Arguably, very little happens in this issue, and like many issues from this era, the captioning is a little much, particularly since the imagery speaks for itself (panel description: Man-Wolf tears up stuff, next: repeat), but I had a similar reaction to Image's Free Comic Book Day offering The Astounding Wolf-Man. It's all foundation work with a bigger scheme, so that writers in future issues can, ahem, shoot for the moon.
Personally, I didn't know much about the Man-Wolf until this issue, fleshing out the origin points of which I was already aware. In fact, the last time I encountered the Man-Wolf was a little over a year ago when I purchased the Spider-man Legends Man-Wolf action figure, a hesitant buy since I'm oblivious to the character, yet I'm a sucker for attempting to collect and display my favorite heroes' rogues. (The toy aisles are packed with Batman and Spider-man variants; it's those bad guys that are so elusive, much like their comic book counterparts!) However, before that, the world met John Jameson (sans pendant) in Spider-man 2, in which he was abandoned by Mary Jane at the altar. Incidentally, I presumed that the third film would tie up that thread by spotlighting a John more determined in the astronaut field than ever, rocketing to the moon and inadvertently bringing back the alien symbiote, which is how the '90s Spider-man animated series introduced Venom, I think. Resolving the one conflict would have transitioned effectively into the other, implying an even stronger sense of continuity between the films and maybe even a cinematic Man-Wolf debut. Perhaps that project is yet to come -- Spider-man 4: Rise of the Man-Wolf! Call me, Sony!

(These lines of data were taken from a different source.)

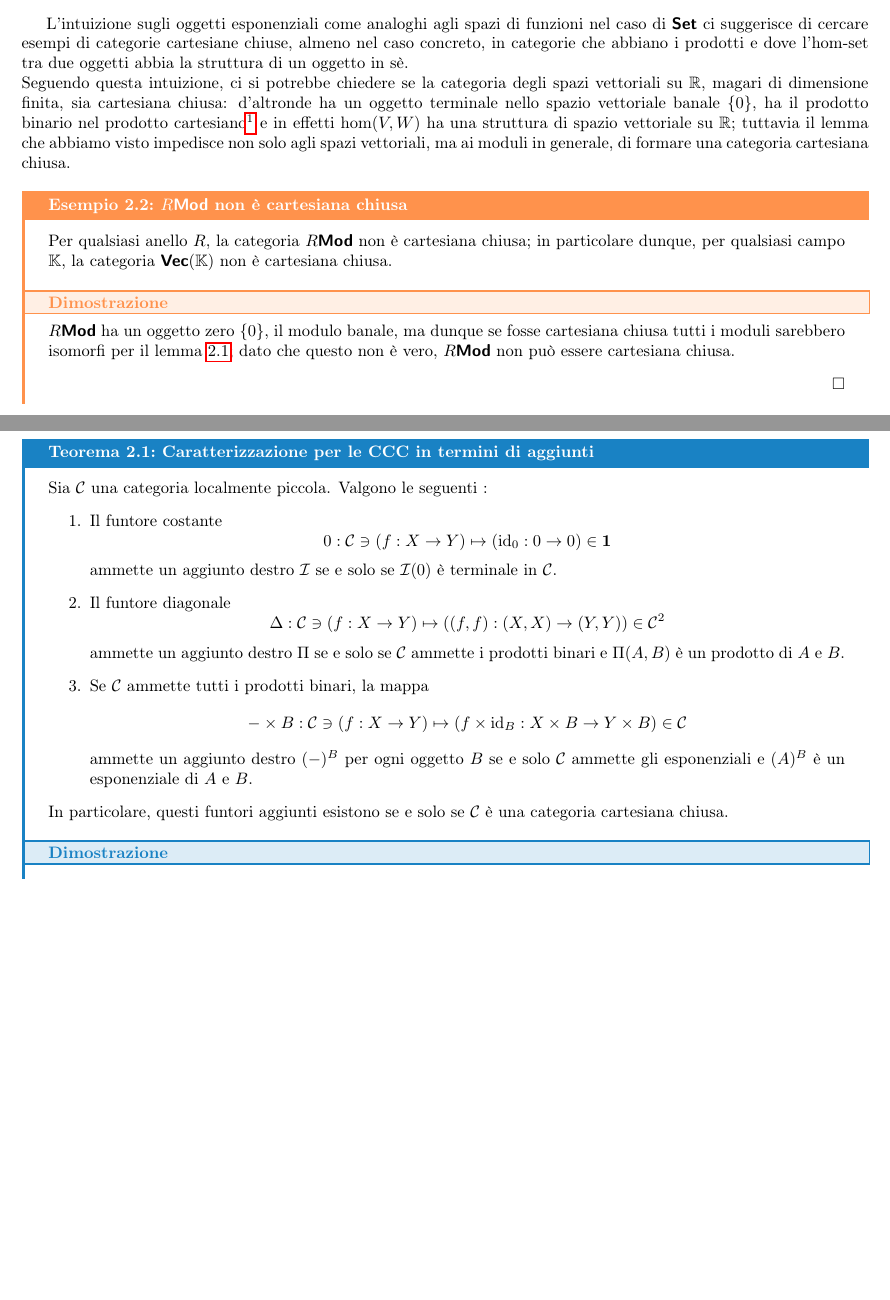
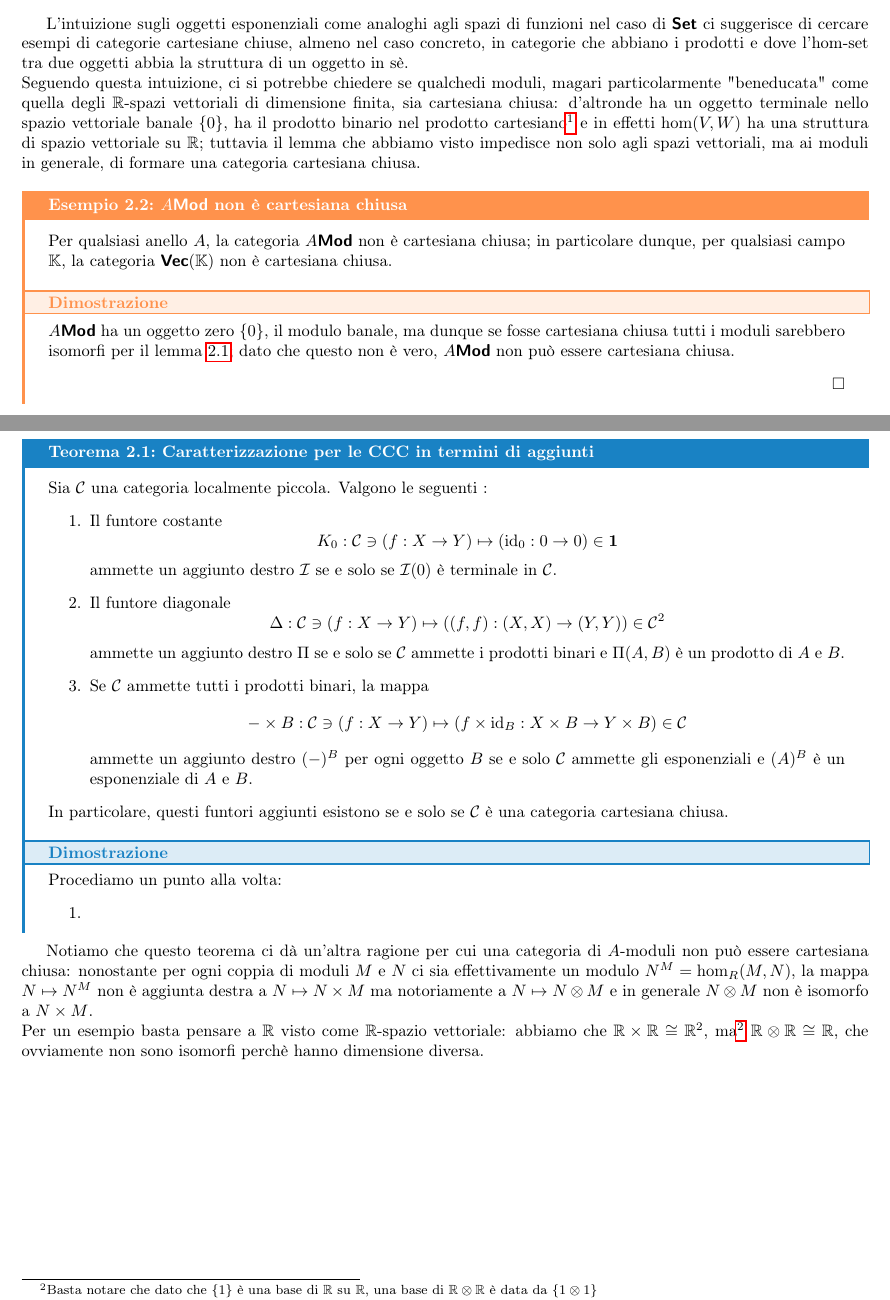
Before and after one commit to Fil-Cyan-Tron/cianatex, a LaTeX book (ElementiTeoCat.tex): two parts of pages 22 and 23 of 31, joined at a grey line, cut so that both start at the same text, the shorter picture padded with empty space. Compiled offline with pdfLaTeX.

Commit message:
Update ElementiTeoCat.tex to clarify examples and theorems regarding Cartesian closed categories

```diff
--- a/ElementiTeoCat.tex
+++ b/ElementiTeoCat.tex
@@ -762,12 +762,12 @@ Tornando indietro alla discussione del principio di equivalenza avuta in \cref{d
 \end{lemma}
 
 L'intuizione sugli oggetti esponenziali come analoghi agli spazi di funzioni nel caso di $\setcat$ ci suggerisce di cercare esempi di categorie cartesiane chiuse, almeno nel caso concreto, in categorie che abbiano i prodotti e dove l'hom-set tra due oggetti abbia la struttura di un oggetto in sè.\\
-Seguendo questa intuizione, ci si potrebbe chiedere se la categoria degli spazi vettoriali su $\R$, magari di dimensione finita, sia cartesiana chiusa: d'altronde ha un oggetto terminale nello spazio vettoriale banale $\{0\}$, ha il prodotto binario nel prodotto cartesiano\footnote{Che nel caso finito è naturalmente isomorfo alla somma diretta, che è il coprodotto} e in effetti $\hom(V,W)$ ha una struttura di spazio vettoriale su $\R$; tuttavia il lemma che abbiamo visto impedisce non solo agli spazi vettoriali, ma ai moduli in generale, di formare una categoria cartesiana chiusa.
+Seguendo questa intuizione, ci si potrebbe chiedere se qualchedi moduli, magari particolarmente "beneducata" come quella degli $\R$-spazi vettoriali di dimensione finita, sia cartesiana chiusa: d'altronde ha un oggetto terminale nello spazio vettoriale banale $\{0\}$, ha il prodotto binario nel prodotto cartesiano\footnote{Che nel caso finito è naturalmente isomorfo alla somma diretta, che è il coprodotto} e in effetti $\hom(V,W)$ ha una struttura di spazio vettoriale su $\R$; tuttavia il lemma che abbiamo visto impedisce non solo agli spazi vettoriali, ma ai moduli in generale, di formare una categoria cartesiana chiusa.
 
-\begin{example}{$R\modcat$ non è cartesiana chiusa}{rmod non è ccc}
-    Per qualsiasi anello $R$, la categoria $R\modcat$ non è cartesiana chiusa; in particolare dunque, per qualsiasi campo $\K$, la categoria $\veccat(\K)$ non è cartesiana chiusa.
+\begin{example}{$A\modcat$ non è cartesiana chiusa}{rmod non è ccc}
+    Per qualsiasi anello $A$, la categoria $A\modcat$ non è cartesiana chiusa; in particolare dunque, per qualsiasi campo $\K$, la categoria $\veccat(\K)$ non è cartesiana chiusa.
     \proof
-    $R\modcat$ ha un oggetto zero $\{0\}$, il modulo banale, ma dunque se fosse cartesiana chiusa tutti i moduli sarebbero isomorfi per il lemma \cref{lem:ccc e oggetti zero}; dato che questo non è vero, $R\modcat$ non può essere cartesiana chiusa.
+    $A\modcat$ ha un oggetto zero $\{0\}$, il modulo banale, ma dunque se fosse cartesiana chiusa tutti i moduli sarebbero isomorfi per il lemma \cref{lem:ccc e oggetti zero}; dato che questo non è vero, $A\modcat$ non può essere cartesiana chiusa.
     \qed
 \end{example}
 
@@ -797,7 +797,7 @@ Seguendo questa intuizione, ci si potrebbe chiedere se la categoria degli spazi
 \begin{theorem}{Caratterizzazione per le CCC in termini di aggiunti}{ccc da aggiunti}
     Sia $\C$ una categoria localmente piccola. Valgono le seguenti :\begin{enumerate}
         \item Il funtore costante
-        \[ 0 : \C \ni (f:X\to Y) \mapsto (\id_0 : 0 \to 0) \in \mathbf{1} \]
+        \[ K_0 : \C \ni (f:X\to Y) \mapsto (\id_0 : 0 \to 0) \in \mathbf{1} \]
         ammette un aggiunto destro $\I$ se e solo se $\I(0)$ è terminale in $\C$.
         \item Il funtore diagonale
         \[ \Delta : \C \ni (f:X\to Y)\mapsto ((f,f): (X,X)\to(Y,Y)) \in \C^2\]
@@ -808,8 +808,13 @@ Seguendo questa intuizione, ci si potrebbe chiedere se la categoria degli spazi
     \end{enumerate}
     In particolare, questi funtori aggiunti esistono se e solo se $\C$ è una categoria cartesiana chiusa.
     \proof
+    Procediamo un punto alla volta:\begin{enumerate}
+        \item
+    \end{enumerate}
+\end{theorem}
 
-\end{theorem}
+Notiamo che questo teorema ci dà un'altra ragione per cui una categoria di $A$-moduli non può essere cartesiana chiusa: nonostante per ogni coppia di moduli $M$ e $N$ ci sia effettivamente un modulo $N^M = \hom_R(M,N)$, la mappa $N\mapsto N^M$ non è aggiunta destra a $N\mapsto N\times M$ ma notoriamente a $N\mapsto N \otimes M$ e in generale $N\otimes M$ non è isomorfo a $N\times M$.\\
+Per un esempio basta pensare a $\R$ visto come $\R$-spazio vettoriale: abbiamo che $\R\times\R \cong \R^2$, ma\footnote{Basta notare che dato che $\{1\}$ è una base di $\R$ su $\R$, una base di $\R\otimes\R$ è data da $\{1\otimes 1\}$} $\R\otimes\R \cong \R$, che ovviamente non sono isomorfi perchè hanno dimensione diversa.
 
 % \subsection{Topos elementari}
 
```
Also changed, not shown: ElementiTeoCat.pdf.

Honestly, it doesn't matter who our heroes fight, because Marvel has assured us that reading the adventure will be fun regardless of the conflict. Heck, they'll even transform some B-list baddie into a bonafide bridge between superhero and creature comics, instilling him with a sense of mystery and sympathy that wouldn't have resulted from some annual appearance as a rogue elsewhere. Stan Lee and his band of merry Marvelites were the real creatures on the loose back in those days, producing comics of a creative quality that still rivals today's new release shelves! In fact, even without the inclusion of Man-Wolf, the Marvel Universe is so rich, its corporate identity so strong, that John Jameson made his way onto the screen anyway. I mean, he's a supporting character to a supporting character, for crying out loud! Thirty-three years after Creatures on the Loose #30, the Man-Wolf, and the company that spawned him, still have their claws.